Simulating Quantum Particles on a Lattice
A quantum simulator is a limited-use quantum computer: a machine that can be programmed to replicate the behavior of a specific quantum system that is too complex to simulate using classical methods. Because of their comparative simplicity, many researchers believe that quantum simulators could deliver useful applications sooner than universal quantum computers will. With this goal in mind, Christopher Wilson of the University of Waterloo in Canada and colleagues have used a chip-based superconducting cavity to build a quantum simulator that can simulate quantum particles on a lattice . Such particle-lattice systems can be used as models for the behavior of high-temperature superconductors or the particles inside an atomic nucleus.
The superconducting cavity demonstrated by Wilson and colleagues holds microwave radiation of specific frequencies, or modes, which are determined by the cavity’s size. The researchers change the effective size of the cavity by delaying the propagation of photons at one end by a variable interval. When the cavity contains multiple microwave photons, tuning its effective length causes the various cavity modes to interact with each other.
The team used this setup to create a so-called bosonic Creutz ladder—a simple model of particles moving on a lattice of four nodes. In their implementation of the model, Wilson and colleagues engineered the cavity-mode interactions so that each mode of the cavity corresponded to a node on the lattice. They also showed that the quantum simulator can be programmed in situ by introducing microwaves of different frequencies into the cavity. The technique can be scaled up to simulate more complex quantum systems by placing multiple superconducting cavities on the chip.
Sophia Chen is a freelance science writer based in Columbus, Ohio.

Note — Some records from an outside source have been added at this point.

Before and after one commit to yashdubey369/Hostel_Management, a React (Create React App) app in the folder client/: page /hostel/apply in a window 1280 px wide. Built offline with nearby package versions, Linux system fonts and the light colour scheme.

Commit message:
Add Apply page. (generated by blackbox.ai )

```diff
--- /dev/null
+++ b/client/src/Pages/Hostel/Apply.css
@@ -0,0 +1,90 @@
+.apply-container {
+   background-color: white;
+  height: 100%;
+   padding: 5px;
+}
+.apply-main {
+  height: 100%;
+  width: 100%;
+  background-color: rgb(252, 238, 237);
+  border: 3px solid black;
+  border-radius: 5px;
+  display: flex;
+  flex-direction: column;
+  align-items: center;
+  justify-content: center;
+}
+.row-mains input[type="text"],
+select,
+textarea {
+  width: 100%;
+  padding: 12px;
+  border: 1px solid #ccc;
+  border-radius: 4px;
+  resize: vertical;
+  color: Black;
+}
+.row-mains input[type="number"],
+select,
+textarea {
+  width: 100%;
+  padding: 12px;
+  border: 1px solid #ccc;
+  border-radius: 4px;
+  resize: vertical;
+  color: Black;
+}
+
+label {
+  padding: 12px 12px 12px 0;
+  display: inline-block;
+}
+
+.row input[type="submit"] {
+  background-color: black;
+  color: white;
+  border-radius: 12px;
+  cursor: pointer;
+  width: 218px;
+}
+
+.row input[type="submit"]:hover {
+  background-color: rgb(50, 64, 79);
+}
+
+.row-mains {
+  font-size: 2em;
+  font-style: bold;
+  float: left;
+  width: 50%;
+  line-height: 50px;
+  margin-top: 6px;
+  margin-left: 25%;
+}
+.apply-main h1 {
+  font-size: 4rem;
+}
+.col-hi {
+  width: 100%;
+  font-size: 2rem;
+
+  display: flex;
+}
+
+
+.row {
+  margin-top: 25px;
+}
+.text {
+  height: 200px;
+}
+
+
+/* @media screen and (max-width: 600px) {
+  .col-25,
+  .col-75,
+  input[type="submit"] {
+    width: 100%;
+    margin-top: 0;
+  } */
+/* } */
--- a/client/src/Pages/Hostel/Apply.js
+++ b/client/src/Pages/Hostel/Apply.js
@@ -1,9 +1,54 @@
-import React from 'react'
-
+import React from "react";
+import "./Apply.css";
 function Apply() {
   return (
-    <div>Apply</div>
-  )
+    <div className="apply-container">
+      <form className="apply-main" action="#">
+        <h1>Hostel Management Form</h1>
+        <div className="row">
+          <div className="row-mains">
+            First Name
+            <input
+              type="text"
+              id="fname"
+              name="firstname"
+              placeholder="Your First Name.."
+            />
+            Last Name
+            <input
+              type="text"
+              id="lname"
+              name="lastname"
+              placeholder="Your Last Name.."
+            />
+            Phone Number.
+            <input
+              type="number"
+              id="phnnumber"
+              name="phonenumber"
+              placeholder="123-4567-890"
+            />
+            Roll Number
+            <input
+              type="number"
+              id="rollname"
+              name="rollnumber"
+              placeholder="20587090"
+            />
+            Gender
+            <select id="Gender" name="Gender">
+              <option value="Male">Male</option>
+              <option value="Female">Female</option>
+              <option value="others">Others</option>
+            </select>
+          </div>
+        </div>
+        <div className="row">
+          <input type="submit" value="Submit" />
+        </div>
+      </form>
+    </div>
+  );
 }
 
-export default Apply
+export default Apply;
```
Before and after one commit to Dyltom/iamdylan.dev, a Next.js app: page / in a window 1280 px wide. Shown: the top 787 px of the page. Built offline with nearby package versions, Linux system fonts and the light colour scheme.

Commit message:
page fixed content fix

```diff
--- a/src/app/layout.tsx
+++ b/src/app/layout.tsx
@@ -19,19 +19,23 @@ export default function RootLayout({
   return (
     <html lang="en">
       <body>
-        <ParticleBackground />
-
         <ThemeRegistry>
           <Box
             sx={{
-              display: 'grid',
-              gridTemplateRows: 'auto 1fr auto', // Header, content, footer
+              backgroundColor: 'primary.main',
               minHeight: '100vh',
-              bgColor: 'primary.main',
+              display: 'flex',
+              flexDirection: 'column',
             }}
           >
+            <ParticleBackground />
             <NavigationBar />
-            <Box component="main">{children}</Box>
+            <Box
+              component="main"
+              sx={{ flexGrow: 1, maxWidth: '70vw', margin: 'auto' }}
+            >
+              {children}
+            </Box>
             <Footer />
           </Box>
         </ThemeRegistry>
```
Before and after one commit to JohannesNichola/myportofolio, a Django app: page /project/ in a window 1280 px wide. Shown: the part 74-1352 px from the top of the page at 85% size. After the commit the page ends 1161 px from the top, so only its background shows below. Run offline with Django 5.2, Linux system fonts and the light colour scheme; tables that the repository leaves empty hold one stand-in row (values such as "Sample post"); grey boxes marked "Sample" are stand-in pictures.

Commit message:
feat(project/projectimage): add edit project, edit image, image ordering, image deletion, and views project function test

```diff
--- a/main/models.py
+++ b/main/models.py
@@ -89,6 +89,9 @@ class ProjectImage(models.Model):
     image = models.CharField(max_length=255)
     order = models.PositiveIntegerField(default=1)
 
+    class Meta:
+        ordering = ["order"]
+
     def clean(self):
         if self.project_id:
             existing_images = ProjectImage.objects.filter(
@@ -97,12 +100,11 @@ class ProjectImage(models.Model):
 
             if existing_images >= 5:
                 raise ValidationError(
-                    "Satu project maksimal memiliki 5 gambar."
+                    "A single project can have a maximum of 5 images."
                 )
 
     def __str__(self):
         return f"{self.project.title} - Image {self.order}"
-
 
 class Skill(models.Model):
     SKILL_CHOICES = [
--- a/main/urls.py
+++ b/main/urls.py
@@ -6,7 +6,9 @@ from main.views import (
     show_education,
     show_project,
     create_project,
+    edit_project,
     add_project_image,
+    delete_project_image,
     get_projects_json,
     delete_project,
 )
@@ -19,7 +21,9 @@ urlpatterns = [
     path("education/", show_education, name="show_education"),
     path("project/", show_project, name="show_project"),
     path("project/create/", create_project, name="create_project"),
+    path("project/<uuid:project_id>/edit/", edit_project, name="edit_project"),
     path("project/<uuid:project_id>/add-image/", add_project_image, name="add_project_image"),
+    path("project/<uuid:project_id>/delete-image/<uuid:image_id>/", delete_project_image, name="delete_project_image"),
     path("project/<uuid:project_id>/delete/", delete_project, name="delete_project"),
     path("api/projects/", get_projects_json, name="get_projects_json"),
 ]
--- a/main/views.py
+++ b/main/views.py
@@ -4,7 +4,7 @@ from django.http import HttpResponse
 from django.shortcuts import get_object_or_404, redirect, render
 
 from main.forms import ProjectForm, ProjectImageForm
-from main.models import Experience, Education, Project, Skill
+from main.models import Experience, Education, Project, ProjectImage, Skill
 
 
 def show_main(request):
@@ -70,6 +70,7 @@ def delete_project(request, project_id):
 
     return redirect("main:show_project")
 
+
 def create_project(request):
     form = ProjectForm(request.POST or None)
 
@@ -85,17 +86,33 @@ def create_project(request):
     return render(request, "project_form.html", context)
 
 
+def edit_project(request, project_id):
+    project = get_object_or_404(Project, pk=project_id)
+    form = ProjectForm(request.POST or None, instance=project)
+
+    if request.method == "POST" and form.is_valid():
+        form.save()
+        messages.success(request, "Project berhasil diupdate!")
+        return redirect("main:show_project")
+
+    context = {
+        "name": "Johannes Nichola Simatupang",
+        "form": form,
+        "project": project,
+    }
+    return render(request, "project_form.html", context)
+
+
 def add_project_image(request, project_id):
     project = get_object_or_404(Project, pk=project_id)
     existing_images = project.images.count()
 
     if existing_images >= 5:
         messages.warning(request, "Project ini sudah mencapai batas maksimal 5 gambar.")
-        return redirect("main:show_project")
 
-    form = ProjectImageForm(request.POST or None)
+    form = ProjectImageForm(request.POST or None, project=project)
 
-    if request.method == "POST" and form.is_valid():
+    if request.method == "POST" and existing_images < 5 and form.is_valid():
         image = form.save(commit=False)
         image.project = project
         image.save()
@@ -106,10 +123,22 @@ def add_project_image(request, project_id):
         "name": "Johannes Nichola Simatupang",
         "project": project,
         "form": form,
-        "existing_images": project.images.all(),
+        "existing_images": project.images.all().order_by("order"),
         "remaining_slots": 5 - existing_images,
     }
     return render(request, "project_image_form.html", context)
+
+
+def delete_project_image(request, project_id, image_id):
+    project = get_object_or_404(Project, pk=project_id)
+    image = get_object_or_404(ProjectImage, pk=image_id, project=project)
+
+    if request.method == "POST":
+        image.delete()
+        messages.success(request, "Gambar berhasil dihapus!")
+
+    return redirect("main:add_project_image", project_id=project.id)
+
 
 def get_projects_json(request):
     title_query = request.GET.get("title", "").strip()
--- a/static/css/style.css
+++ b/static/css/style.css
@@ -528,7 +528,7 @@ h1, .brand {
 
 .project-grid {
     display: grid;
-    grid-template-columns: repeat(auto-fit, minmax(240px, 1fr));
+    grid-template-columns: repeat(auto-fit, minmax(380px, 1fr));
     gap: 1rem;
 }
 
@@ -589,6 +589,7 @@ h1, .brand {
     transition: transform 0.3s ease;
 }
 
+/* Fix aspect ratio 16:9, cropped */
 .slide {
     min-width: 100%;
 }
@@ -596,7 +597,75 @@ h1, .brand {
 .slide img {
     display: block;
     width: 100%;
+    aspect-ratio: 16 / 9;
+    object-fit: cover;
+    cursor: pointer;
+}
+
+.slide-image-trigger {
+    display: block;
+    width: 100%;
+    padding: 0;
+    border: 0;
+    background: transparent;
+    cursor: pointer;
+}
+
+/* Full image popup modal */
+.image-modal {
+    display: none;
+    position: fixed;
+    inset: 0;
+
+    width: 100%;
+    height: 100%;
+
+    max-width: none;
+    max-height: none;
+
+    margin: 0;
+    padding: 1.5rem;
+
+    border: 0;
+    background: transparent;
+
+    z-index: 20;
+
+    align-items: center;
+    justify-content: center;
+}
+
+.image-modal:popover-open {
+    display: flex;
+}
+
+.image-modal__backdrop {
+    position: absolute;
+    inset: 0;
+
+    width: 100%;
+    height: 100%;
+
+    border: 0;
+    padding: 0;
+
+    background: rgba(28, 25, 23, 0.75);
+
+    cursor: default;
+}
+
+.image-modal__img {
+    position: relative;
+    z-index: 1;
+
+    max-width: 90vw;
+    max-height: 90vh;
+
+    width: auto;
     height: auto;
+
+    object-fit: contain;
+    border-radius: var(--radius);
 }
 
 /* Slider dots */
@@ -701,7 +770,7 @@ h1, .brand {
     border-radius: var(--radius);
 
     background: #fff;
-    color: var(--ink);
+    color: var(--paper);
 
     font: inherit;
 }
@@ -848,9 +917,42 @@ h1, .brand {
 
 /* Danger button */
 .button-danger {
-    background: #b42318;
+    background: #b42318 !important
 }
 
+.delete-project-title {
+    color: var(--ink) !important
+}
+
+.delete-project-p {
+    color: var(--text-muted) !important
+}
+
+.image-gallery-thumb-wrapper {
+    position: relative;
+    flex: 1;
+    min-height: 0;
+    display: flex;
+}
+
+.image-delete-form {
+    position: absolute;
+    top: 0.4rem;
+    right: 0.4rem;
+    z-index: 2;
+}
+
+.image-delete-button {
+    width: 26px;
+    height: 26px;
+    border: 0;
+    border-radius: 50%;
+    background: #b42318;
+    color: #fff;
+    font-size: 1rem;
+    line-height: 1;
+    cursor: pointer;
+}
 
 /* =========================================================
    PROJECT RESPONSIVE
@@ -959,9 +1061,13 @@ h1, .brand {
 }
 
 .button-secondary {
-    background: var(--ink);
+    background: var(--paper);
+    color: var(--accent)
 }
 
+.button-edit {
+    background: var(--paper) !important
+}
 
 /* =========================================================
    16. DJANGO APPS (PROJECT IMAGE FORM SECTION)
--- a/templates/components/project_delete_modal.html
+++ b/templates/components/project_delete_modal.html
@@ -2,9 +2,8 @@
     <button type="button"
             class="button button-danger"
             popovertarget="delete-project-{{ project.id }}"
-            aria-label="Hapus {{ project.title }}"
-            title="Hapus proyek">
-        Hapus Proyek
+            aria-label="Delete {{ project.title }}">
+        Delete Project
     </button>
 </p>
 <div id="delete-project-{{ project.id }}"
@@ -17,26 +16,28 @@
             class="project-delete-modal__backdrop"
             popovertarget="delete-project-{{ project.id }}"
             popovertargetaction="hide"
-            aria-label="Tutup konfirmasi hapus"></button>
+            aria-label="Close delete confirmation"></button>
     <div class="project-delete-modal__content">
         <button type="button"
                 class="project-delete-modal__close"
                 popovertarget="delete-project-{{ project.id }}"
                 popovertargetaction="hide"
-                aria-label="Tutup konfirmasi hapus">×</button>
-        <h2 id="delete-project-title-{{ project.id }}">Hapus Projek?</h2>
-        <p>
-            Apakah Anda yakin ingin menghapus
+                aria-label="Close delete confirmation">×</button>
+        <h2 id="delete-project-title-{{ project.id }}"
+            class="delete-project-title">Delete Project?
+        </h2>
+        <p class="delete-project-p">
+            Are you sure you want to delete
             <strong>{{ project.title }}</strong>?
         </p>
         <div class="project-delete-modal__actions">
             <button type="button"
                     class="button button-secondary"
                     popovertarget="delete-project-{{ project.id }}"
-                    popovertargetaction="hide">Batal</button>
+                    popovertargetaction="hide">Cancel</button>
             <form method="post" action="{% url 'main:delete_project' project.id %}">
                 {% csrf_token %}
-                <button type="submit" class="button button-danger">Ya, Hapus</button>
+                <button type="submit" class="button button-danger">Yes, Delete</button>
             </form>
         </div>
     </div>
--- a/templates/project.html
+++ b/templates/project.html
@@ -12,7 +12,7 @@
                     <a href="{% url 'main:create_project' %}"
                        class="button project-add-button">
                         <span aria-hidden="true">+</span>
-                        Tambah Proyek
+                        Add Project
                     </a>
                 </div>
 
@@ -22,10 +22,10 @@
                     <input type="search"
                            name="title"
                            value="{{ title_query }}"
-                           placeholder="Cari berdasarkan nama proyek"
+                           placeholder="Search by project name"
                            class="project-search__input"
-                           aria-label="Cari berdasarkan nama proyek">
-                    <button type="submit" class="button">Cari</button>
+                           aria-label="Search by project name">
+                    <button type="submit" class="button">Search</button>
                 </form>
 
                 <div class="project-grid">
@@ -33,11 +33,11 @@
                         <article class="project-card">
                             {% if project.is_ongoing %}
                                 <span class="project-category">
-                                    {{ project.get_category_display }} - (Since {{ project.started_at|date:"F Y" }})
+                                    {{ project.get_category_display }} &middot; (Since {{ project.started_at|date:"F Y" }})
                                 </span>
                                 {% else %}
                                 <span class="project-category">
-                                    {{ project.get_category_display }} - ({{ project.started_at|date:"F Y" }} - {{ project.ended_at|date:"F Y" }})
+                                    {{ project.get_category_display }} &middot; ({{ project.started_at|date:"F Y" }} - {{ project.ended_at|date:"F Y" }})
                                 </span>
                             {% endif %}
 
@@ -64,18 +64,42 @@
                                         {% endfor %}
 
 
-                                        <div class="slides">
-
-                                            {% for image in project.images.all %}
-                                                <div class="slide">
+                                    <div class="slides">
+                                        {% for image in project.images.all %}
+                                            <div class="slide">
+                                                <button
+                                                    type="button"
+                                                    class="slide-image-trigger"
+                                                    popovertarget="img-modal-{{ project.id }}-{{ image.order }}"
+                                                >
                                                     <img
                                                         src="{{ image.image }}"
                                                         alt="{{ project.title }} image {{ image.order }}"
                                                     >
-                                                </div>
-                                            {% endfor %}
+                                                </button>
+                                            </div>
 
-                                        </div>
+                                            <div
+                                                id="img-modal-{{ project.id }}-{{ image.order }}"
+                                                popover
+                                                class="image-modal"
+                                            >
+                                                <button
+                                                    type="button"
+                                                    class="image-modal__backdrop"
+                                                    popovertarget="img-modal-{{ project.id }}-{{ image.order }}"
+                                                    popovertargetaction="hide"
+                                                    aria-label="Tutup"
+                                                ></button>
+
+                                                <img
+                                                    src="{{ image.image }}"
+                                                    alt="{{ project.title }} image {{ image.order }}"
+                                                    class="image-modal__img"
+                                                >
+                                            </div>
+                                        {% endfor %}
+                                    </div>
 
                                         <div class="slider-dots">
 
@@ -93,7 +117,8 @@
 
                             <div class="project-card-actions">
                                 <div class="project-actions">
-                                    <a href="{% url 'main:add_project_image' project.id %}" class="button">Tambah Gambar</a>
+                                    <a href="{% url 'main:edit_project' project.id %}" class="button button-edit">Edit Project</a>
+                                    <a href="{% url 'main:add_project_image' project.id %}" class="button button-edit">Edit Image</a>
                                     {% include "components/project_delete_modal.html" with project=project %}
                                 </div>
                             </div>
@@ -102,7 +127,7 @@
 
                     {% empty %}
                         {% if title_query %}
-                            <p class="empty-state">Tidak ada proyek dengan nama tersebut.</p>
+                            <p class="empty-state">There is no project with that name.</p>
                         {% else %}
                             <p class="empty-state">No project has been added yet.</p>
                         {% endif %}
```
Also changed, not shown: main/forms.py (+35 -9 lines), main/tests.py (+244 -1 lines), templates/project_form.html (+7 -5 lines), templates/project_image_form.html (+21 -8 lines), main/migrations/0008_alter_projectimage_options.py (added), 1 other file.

- J. S. C. Hung et al., “Quantum simulation of the bosonic Creutz ladder with a parametric cavity,” Phys. Rev. Lett. 127, 100503 (2021).